Revision tracking records
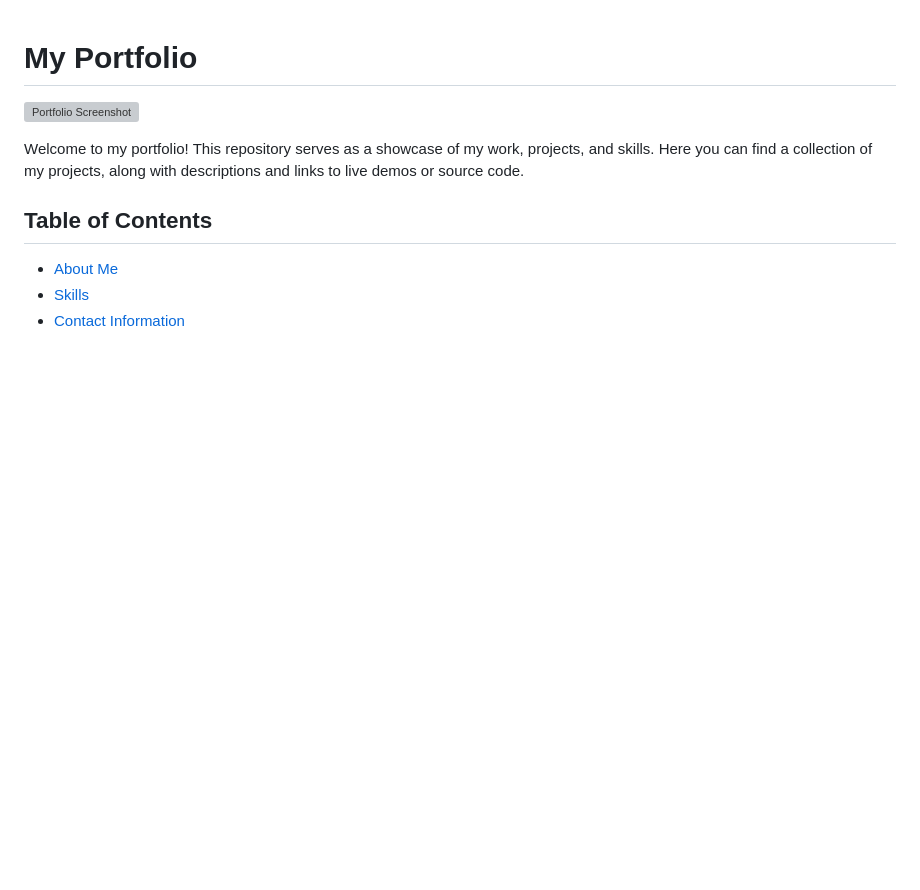
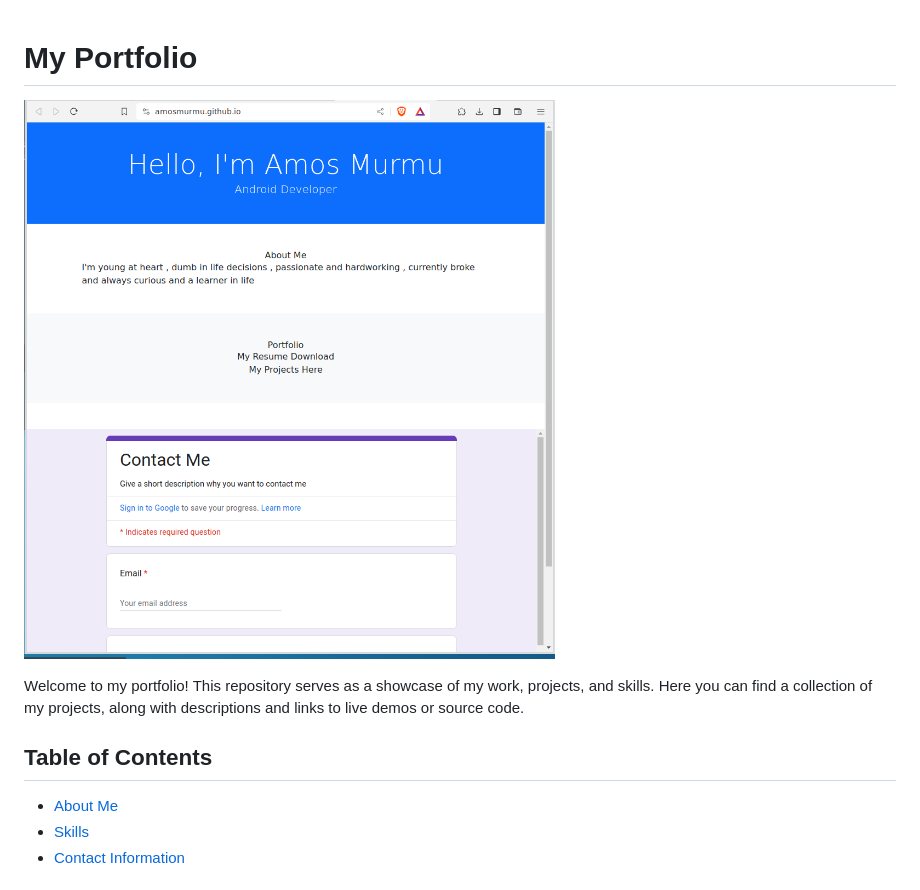
Before and after one commit to amosmurmu/amosmurmu.github.io, a Markdown page: README.md, the part around the change. Rendered like a GitHub page; pictures changed too: images/portfolio_ss.png (added); blank space fills up the shorter version; grey boxes are pictures that could not be loaded.

```diff
--- a/README.md
+++ b/README.md
@@ -1,6 +1,6 @@
 # My Portfolio
 
-![Portfolio Screenshot]()
+![Portfolio Screenshot](/images/portfolio_ss.png)
 
 Welcome to my portfolio! This repository serves as a showcase of my work, projects, and skills. Here you can find a collection of my projects, along with descriptions and links to live demos or source code.
 
```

*Activity*: Every record must be duplicated exactly, except for the pictures, which are left out.

*Task answer*:
Before and after one commit to amosmurmu/amosmurmu.github.io, a Markdown page: README.md, the part around the change. Rendered like a GitHub page; pictures changed too: images/portfolio_ss.png (added); blank space fills up the shorter version; grey boxes are pictures that could not be loaded.

```diff
--- a/README.md
+++ b/README.md
@@ -1,6 +1,6 @@
 # My Portfolio
 
-![Portfolio Screenshot]()
+![Portfolio Screenshot](/images/portfolio_ss.png)
 
 Welcome to my portfolio! This repository serves as a showcase of my work, projects, and skills. Here you can find a collection of my projects, along with descriptions and links to live demos or source code.
 
```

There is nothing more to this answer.